WHAT TO WORK ON ->
Report how many lines in the records below contain the word "published". Give only the number.

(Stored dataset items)
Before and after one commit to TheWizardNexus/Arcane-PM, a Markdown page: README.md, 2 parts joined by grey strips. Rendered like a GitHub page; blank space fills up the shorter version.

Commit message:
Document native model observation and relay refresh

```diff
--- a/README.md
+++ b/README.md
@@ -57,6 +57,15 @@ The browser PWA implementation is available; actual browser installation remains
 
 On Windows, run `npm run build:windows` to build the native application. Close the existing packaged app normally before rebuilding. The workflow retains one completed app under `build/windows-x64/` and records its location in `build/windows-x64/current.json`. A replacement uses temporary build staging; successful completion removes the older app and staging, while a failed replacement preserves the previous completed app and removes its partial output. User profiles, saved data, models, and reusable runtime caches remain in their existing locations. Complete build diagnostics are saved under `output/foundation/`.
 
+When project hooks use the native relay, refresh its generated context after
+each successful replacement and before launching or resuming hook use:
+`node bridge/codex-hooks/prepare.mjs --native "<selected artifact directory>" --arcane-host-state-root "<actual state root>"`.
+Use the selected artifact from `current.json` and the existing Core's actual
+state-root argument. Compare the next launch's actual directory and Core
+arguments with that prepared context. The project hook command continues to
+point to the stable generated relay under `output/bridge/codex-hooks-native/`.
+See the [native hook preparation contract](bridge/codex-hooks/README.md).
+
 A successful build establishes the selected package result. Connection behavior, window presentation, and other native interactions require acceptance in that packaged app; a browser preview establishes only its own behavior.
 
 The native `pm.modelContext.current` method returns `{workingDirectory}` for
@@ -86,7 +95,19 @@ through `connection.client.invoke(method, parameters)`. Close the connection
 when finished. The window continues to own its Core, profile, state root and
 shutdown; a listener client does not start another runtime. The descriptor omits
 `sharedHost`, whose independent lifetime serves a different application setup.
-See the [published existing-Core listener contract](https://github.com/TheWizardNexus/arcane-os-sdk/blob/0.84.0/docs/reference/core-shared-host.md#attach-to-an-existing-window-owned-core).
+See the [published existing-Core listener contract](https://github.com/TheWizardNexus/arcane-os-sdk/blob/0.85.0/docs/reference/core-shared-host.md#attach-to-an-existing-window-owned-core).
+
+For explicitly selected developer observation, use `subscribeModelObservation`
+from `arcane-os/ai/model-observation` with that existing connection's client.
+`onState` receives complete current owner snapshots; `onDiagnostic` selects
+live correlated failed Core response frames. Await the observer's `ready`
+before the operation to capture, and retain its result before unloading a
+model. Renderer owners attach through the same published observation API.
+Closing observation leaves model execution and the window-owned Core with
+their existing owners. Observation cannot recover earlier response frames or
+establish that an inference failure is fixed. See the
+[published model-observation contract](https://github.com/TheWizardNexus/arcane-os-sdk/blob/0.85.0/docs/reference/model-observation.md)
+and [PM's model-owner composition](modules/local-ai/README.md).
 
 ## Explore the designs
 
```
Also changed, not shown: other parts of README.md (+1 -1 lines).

ANSWER SPACE ->
4